> _Instructions for the task_: Please return all lines of the data below containing the string "equation".

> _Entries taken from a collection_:
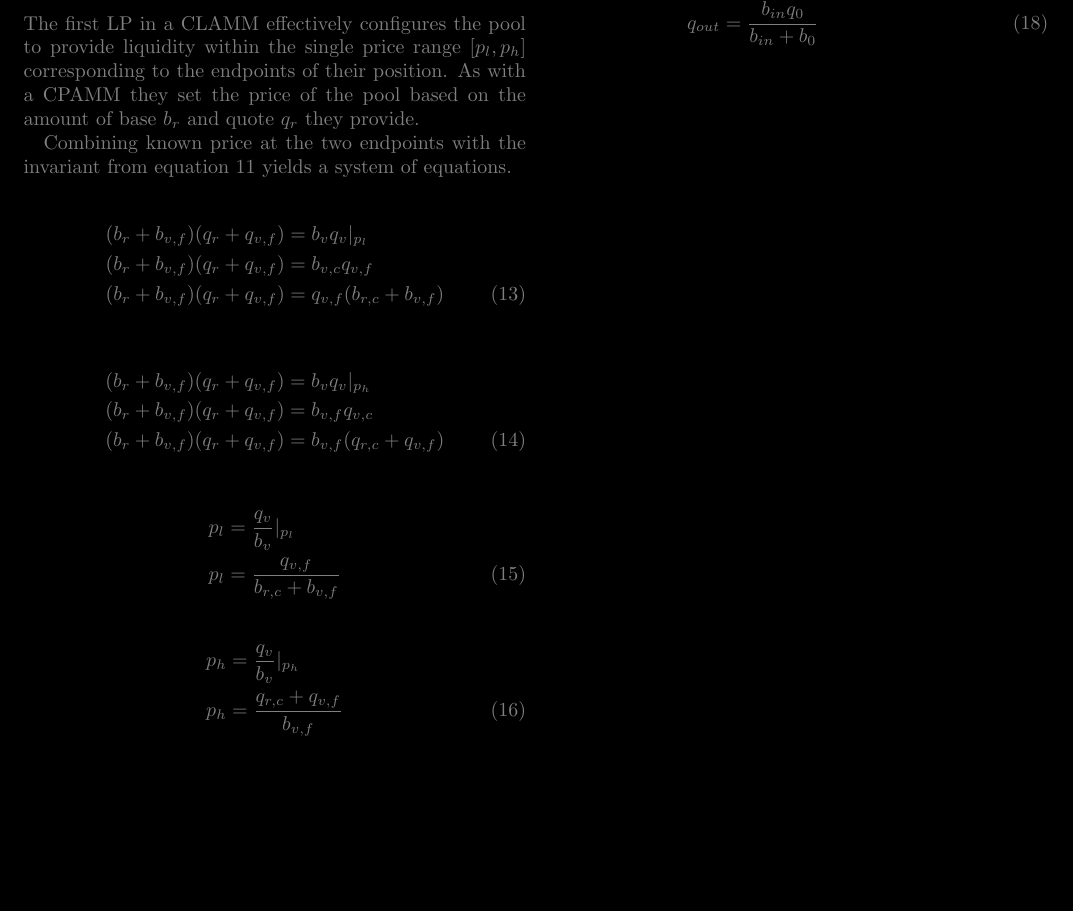
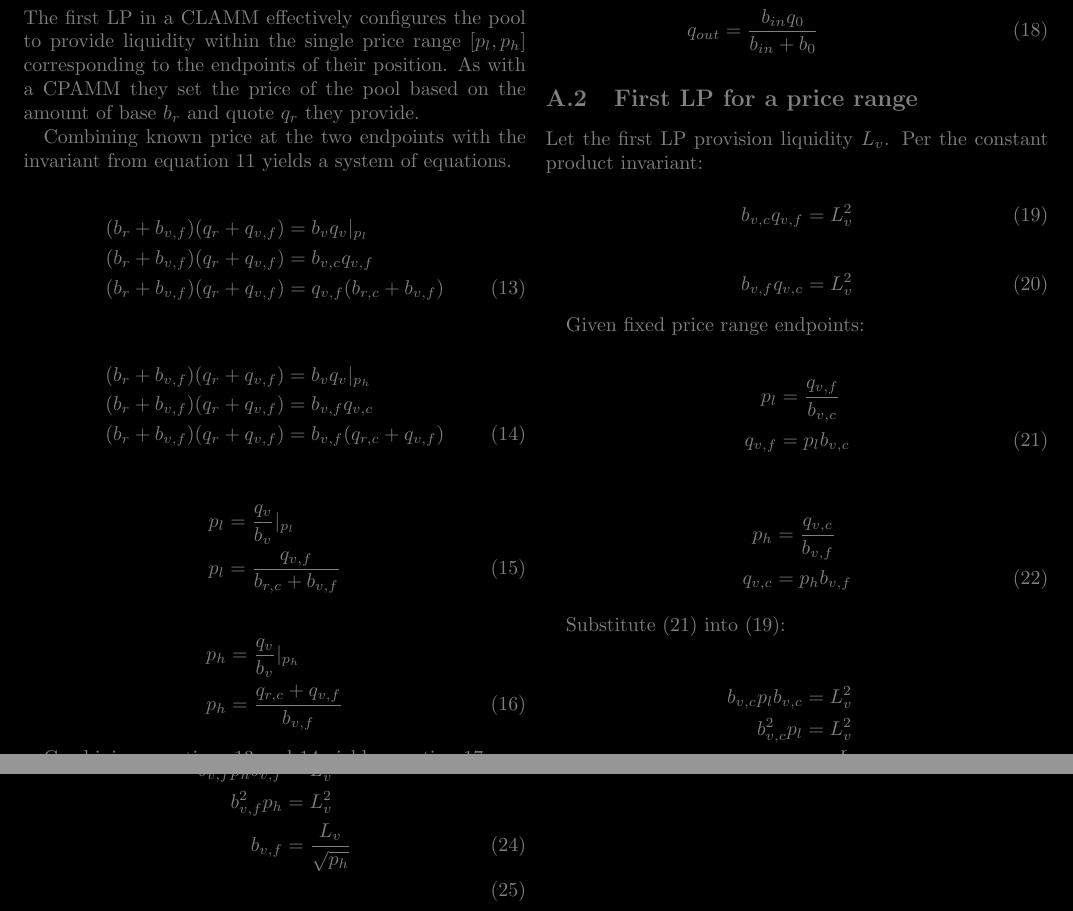
Before and after one commit to econia-labs/econia-v5, a LaTeX document (src/move/research/novel-clmm/main.tex): part of page 4 of 4 before the commit and two parts of pages 4 and 5 of 5 after it, the two joined at a grey line, cut so that both start at the same text, the shorter picture padded with empty space. Compiled offline with pdfLaTeX.

Commit message:
Add derivations for first LP in CLAMM

```diff
--- a/src/move/research/novel-clmm/main.tex
+++ b/src/move/research/novel-clmm/main.tex
@@ -416,4 +416,44 @@ their contribution $q_r$ is taken as $q_{r, c}$.
   q_{out}               & = \frac{b_{in} q_0}{b_{in} + b_0}
 \end{align}
 
+\subsection{First \gls{lp} for a price range}
+
+Let the first \gls{lp} provision liquidity $L_v$. Per the constant product invariant:
+
+\begin{equation} \label{eqn:first-lp-invariant-1}
+  b_{v, c} q_{v, f} = L_v^2
+\end{equation}
+
+\begin{equation} \label{eqn:first-lp-invariant-2}
+  b_{v, f} q_{v, c} = L_v^2
+\end{equation}
+
+Given fixed price range endpoints:
+
+\begin{align} \label{eqn:first-lp-pl}
+  p_l &= \frac{q_{v, f}}{b_{v, c}} \nonumber \\
+  q_{v, f} &= p_l b_{v, c}
+\end{align}
+
+\begin{align} \label{eqn:first-lp-ph}
+  p_h &= \frac{q_{v, c}}{b_{v, f}} \nonumber \\
+  q_{v, c} &= p_h b_{v, f}
+\end{align}
+
+Substitute (\ref{eqn:first-lp-pl}) into (\ref{eqn:first-lp-invariant-1}):
+
+\begin{align}
+  b_{v, c} p_l b_{v, c} &= L_v^2 \nonumber \\
+  b_{v, c}^2 p_l &= L_v^2 \nonumber \\
+  b_{v, c} &= \frac{L_v}{\sqrt{p_l}}
+\end{align}
+
+Substitute (\ref{eqn:first-lp-ph}) into (\ref{eqn:first-lp-invariant-2}):
+
+\begin{align} \label{eqn:first-lp-invariant-2}
+  b_{v, f} p_h b_{v, f} &= L_v^2 \nonumber \\
+  b_{v, f}^2 p_h &= L_v^2 \nonumber \\
+  b_{v, f} &= \frac{L_v}{\sqrt{p_h}} \\
+\end{align}
+
 \end{document}
```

> _Response to this task_:
+\begin{equation} \label{eqn:first-lp-invariant-1}
+\end{equation}
+\begin{equation} \label{eqn:first-lp-invariant-2}
+\end{equation}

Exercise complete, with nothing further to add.